How Many “Bells and Whistles” Does Your Website Really Need

I have been going through another one of my “things”. My life can be chaotic, if I allow it to be and I really don’t want that, especially as someone who used to have big anxiety issues. I still need to work on focus and using my time more wisely in my business and life. A huge part of that is trimming the fat, right?  Well, I spent a good part of the weekend really looking over my website and deciding what was REALLY necessary.
Plug ins galore and so much clutter! Ugh. I kept hearing the little voice in my head yelling  Keep It Simple. So, I thought that I would share some things with ya from not only a designer’s point of view but also as a viewer.
Do you know what’s effective on your website and what’s overkill? Do you know what features and functions your audience responds to and what turns them off? Many websites go overboard. They utilize every bell and whistle available. The goal, presumably, is to provide a great user experience. Unfortunately, they end up accomplishing the opposite. So…
OK, so the fancy objects flying in and bouncing around sure look spiffy (yeah, I said that) but do they serve a purpose and make you MONEY?
This may sound incredibly dull. Every single feature on your website needs to have a proven function and purpose. Sometimes that’s not so easy to identify. Generally, if it doesn’t help you achieve your goal then it’s best to get rid of it. Here’s why:
* Most bells and whistles distract from your overall goal and purpose. For example, if you want a visitor to make a purchase then a flash graphic is generally nothing more than a distraction.
* Most bells and whistles slow your website down. A fancy graphic or internal program slows down the upload time. If it takes too long for your site to upload then you’re going to lose potential visitors. That’s certainly not good. If your website doesn’t upload in a matter of seconds, ten or less, it’s time to shrink files and eliminate heavy graphics.
* Most bells and whistles don’t offer tangible value. Think about it for a moment; what value does a fancy website graphic add to your customer’s experience? What value or benefit do they gain? If the answer is nothing, then get rid of it.
An add-on feature or function is good when it adds value to your visitor’s experience. For example, a social networking feed can be superfluous on some websites. However, if it helps build your following and create a community it can be a good feature. Some bells and whistles make sense.
Decision Time
So how do you decide if a website feature is relevant? How do you know if you should keep it or eliminate it? Ask yourself the following questions:
* Does it enhance your visitor’s experience?
* Does it help you achieve a business goal?
* Does it slow down your website upload time?
* Does it distract?
If you’re unsure, consider testing and tracking the data. Install the feature and then review the data. Take a look at how long people remain on your landing page. If they spend less time on your page, then the new feature may be the reason.
If possible, test the feature itself. Are people interacting with it? What do they do once they’ve interacted with it? If people are staying on your website longer with the new feature, what action are they taking? Are they buying more? Are they signing up for your opt-in list? Are they reading more content?
Some bells and whistles offer value. They support business growth. Know your audience, your goals and the purpose of each add-on feature. Pay attention to the data.
So, take a look and comment below about what you can do without, got questions? I can help:

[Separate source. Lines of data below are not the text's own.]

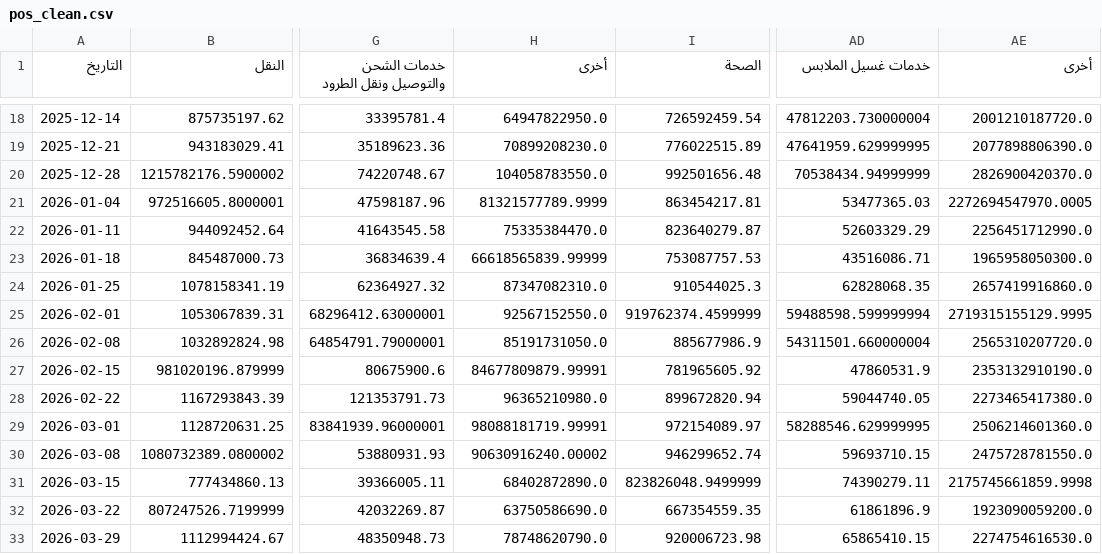
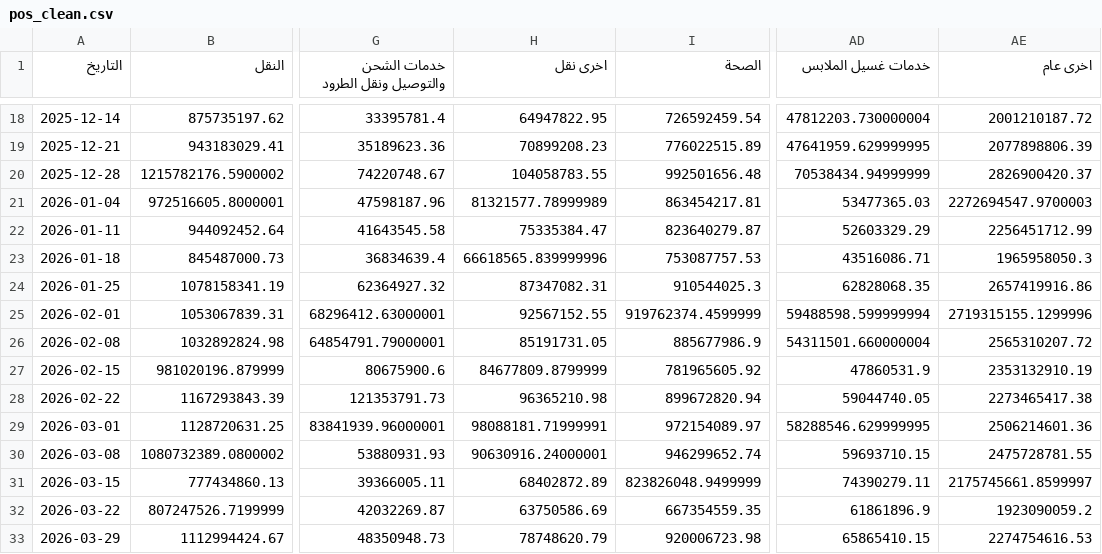
Before and after one commit to ibrahimAM19/EDA_POS-2025-2026, a CSV file: data/pos_clean.csv, drawn as a sheet; only a part is shown, gaps mark what is left out; the diff covers the shown part only; the diff names each change by its address in the sheet, - before the commit and + after, or states it on an @@ line.

```diff
--- a/data/pos_clean.csv
+++ b/data/pos_clean.csv
-H1: أخرى
+H1: اخرى نقل
-AE1: أخرى
+AE1: اخرى عام
-H18 (اخرى نقل): 64947822950.0
+H18 (اخرى نقل): 64947822.95
-AE18 (اخرى عام): 2001210187720.0
+AE18 (اخرى عام): 2001210187.72
-H19 (اخرى نقل): 70899208230.0
+H19 (اخرى نقل): 70899208.23
-AE19 (اخرى عام): 2077898806390.0
+AE19 (اخرى عام): 2077898806.39
-H20 (اخرى نقل): 104058783550.0
+H20 (اخرى نقل): 104058783.55
-AE20 (اخرى عام): 2826900420370.0
+AE20 (اخرى عام): 2826900420.37
-H21 (اخرى نقل): 81321577789.9999
+H21 (اخرى نقل): 81321577.78999989
-AE21 (اخرى عام): 2272694547970.0005
+AE21 (اخرى عام): 2272694547.9700003
-H22 (اخرى نقل): 75335384470.0
+H22 (اخرى نقل): 75335384.47
-AE22 (اخرى عام): 2256451712990.0
+AE22 (اخرى عام): 2256451712.99
-H23 (اخرى نقل): 66618565839.99999
+H23 (اخرى نقل): 66618565.839999996
-AE23 (اخرى عام): 1965958050300.0
+AE23 (اخرى عام): 1965958050.3
-H24 (اخرى نقل): 87347082310.0
+H24 (اخرى نقل): 87347082.31
-AE24 (اخرى عام): 2657419916860.0
+AE24 (اخرى عام): 2657419916.86
-H25 (اخرى نقل): 92567152550.0
+H25 (اخرى نقل): 92567152.55
-AE25 (اخرى عام): 2719315155129.9995
+AE25 (اخرى عام): 2719315155.1299996
-H26 (اخرى نقل): 85191731050.0
+H26 (اخرى نقل): 85191731.05
-AE26 (اخرى عام): 2565310207720.0
+AE26 (اخرى عام): 2565310207.72
-H27 (اخرى نقل): 84677809879.99991
+H27 (اخرى نقل): 84677809.8799999
-AE27 (اخرى عام): 2353132910190.0
+AE27 (اخرى عام): 2353132910.19
-H28 (اخرى نقل): 96365210980.0
+H28 (اخرى نقل): 96365210.98
-AE28 (اخرى عام): 2273465417380.0
+AE28 (اخرى عام): 2273465417.38
-H29 (اخرى نقل): 98088181719.99991
+H29 (اخرى نقل): 98088181.71999991
-AE29 (اخرى عام): 2506214601360.0
+AE29 (اخرى عام): 2506214601.36
-H30 (اخرى نقل): 90630916240.00002
+H30 (اخرى نقل): 90630916.24000001
-AE30 (اخرى عام): 2475728781550.0
+AE30 (اخرى عام): 2475728781.55
-H31 (اخرى نقل): 68402872890.0
+H31 (اخرى نقل): 68402872.89
-AE31 (اخرى عام): 2175745661859.9998
+AE31 (اخرى عام): 2175745661.8599997
-H32 (اخرى نقل): 63750586690.0
+H32 (اخرى نقل): 63750586.69
-AE32 (اخرى عام): 1923090059200.0
+AE32 (اخرى عام): 1923090059.2
-H33 (اخرى نقل): 78748620790.0
+H33 (اخرى نقل): 78748620.79
-AE33 (اخرى عام): 2274754616530.0
+AE33 (اخرى عام): 2274754616.53
```
Also changed, not shown: 72 edited cells elsewhere in this file, 12 other files.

Comments +

  1. It’s a good idea to ask these questions from time to time. But it’s so hard to kill my darlings!

  2. This is a great post! I’m always trying to make sure my sidebar isn’t too cluttered, because all it does is take away from what you’re writing. Plus, I know how crazy it makes me when I go to a blog and keep getting a bubble pop up asking me to subscribe to the newsletter or follow on FB. A lot of times, it makes me navigate away because it makes it hard to read the page. Like you said – if it’s not helping your reader’s experience, it needs to go.

    • Yep, I am not saying to totally ditch all plug ins because some are just necessary for your site. Every once in a while, I get so many going on that I want to try out and go to my site as a visitor and ugh. Sometimes, being in the dashboard, we forget to go to the front of the “house” and check it out. lol

  3. Elaine Springer Griffin says:

    I have been meaning to clean up around my homes, and just haven’t had the time. These are all great points. Looking forward to sharing!

  4. Clairellyn says:

    So much good food for thought! I’m currently working on revamping my blog, and there will definitely be a lot of “extras” that just have to go (particularly sidebar extras). Thanks for the advice!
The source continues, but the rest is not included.